We are currently enjoying a buoyant market, with levels of business not seen since the late 1980s. However, it seems that all this activity and growth in business is hindered by age-old problems of creaking processes and outdated new business systems.
Lenders often support increased demand with attractive product offerings. While consumers welcome this stance, there is a need for caution when the drive for growth and market share is delivered without sufficient support and resources in place. Inevitably, the resulting poor levels of service severely affect the reputation of everyone involved at point of sale.
Surely now is the time for intermediaries to vote with their feet and boycott the poor service providers. Unfortunately, we tend to forget the frustration suffered when a new, attractive product comes along.
Intermediaries should take a long-term approach to improving service, and support the technological developments designed to aid the mortgage process. There has been so much talk about the changing face of technology and, as an industry, we have identified technology as a way in which more business can be transacted, in less time and without inhibiting our ability to offer terms to a wider audience.
The Mortgage Brain consortium may represent one good example of speeding up the process of common trading practices. But it is equally important that lenders match their lending ambitions with appropriate resources and that clear and consistent communications are issued to provide early warnings of problems.
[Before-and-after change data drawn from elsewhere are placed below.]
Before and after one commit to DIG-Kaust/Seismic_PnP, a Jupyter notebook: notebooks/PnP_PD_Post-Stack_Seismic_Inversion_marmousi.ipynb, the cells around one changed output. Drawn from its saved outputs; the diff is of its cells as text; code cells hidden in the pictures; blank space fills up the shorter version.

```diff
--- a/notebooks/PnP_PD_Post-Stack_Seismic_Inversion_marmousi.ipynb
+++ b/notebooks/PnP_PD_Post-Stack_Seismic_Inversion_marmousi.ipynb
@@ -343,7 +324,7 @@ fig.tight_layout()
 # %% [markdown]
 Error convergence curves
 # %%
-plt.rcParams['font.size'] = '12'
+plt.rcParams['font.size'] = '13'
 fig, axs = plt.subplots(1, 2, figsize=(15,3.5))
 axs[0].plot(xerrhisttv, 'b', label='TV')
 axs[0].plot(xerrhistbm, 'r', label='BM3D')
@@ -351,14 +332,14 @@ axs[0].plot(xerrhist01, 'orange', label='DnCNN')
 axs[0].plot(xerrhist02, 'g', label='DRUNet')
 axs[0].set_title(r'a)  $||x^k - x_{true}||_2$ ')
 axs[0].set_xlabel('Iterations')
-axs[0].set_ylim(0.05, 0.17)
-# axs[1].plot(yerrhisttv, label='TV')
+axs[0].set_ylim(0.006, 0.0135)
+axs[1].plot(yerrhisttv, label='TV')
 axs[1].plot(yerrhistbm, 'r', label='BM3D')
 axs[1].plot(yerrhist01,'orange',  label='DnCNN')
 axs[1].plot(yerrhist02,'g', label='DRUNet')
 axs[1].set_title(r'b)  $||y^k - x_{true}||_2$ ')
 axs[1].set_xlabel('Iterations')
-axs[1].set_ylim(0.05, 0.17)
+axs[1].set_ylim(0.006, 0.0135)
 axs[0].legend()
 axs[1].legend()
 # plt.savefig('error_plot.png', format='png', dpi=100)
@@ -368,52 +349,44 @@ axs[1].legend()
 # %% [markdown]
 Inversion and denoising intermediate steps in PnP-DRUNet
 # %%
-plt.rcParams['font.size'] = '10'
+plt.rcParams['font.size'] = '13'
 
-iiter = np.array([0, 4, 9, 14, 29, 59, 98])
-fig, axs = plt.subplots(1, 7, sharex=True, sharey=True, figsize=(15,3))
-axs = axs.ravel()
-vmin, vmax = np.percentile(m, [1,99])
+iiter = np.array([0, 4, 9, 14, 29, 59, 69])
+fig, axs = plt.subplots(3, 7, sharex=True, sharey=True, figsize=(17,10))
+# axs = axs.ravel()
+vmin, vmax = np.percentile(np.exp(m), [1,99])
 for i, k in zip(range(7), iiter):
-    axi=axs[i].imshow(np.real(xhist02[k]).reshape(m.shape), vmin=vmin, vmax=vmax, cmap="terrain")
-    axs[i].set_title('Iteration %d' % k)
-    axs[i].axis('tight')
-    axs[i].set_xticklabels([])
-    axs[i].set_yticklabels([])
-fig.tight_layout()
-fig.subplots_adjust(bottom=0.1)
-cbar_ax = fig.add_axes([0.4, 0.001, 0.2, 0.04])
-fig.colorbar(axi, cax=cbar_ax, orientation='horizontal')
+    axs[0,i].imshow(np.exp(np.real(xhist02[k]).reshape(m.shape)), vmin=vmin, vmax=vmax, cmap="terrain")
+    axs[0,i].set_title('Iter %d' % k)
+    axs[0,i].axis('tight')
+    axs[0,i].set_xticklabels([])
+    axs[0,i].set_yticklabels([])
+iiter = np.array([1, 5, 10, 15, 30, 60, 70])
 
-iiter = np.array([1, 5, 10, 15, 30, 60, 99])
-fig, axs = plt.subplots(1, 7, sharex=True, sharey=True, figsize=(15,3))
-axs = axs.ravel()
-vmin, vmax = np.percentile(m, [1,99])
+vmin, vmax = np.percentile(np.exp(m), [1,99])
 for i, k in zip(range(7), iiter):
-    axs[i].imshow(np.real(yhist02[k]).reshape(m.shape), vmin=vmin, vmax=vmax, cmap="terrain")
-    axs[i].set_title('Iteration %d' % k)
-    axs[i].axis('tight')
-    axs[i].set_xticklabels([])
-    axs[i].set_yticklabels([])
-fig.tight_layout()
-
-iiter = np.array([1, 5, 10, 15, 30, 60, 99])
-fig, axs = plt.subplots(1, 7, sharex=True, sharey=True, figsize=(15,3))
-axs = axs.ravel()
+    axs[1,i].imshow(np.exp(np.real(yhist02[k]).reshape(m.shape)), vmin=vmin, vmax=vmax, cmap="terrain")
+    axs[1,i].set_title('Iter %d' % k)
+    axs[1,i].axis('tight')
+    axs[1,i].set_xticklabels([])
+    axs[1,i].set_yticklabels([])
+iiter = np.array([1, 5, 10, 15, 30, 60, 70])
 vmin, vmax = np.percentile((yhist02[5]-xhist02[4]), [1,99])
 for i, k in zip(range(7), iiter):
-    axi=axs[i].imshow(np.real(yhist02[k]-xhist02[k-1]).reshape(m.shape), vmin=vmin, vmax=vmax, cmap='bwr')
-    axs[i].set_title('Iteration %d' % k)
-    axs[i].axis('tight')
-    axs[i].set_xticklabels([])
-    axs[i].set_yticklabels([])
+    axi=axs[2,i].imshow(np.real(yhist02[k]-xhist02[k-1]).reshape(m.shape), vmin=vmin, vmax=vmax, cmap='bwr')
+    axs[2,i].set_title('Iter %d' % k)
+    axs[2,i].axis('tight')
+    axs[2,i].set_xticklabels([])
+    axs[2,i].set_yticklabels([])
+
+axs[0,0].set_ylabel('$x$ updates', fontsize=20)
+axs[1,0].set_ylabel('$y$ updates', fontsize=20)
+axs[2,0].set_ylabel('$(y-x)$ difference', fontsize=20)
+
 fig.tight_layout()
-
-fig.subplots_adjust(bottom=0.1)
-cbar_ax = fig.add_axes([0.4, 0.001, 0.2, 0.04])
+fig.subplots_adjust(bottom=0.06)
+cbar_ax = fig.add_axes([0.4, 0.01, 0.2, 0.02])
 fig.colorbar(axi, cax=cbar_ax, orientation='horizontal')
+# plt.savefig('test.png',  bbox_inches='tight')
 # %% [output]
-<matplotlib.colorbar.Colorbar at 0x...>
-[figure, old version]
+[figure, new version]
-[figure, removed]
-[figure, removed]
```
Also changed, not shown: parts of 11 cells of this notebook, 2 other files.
If we all have our expectations of service managed in a realistic fashion, it will avoid much disappointment.
Common trading practices have not been successfully introduced and are unlikely to appear miraculously tomorrow. However, the past two years have seen the emergence and rapid growth of a new type of lender, such as Intelligent Finance and Virgin One.
Everyone who has participated in this ‘new lender’ experience will have seen the service benefits.
Application data communicated over the phone as part of a decision-in-principle procedure has been identified as a key reason for the excellent service offered by Virgin One ‘ currently, its turnaround time from application to offer averages just six days.
But, dedicated phone support lines and rapid decisions on receipt of fax and online enquiries also illustrate that high service standards can be met with appropriate levels of staffing and clear communication channels. I am sure it is no coincidence that many first-time borrowers return time and again once they have ventured into these ‘new service environments.’
Martin Maynard is managing director of Mortgage Next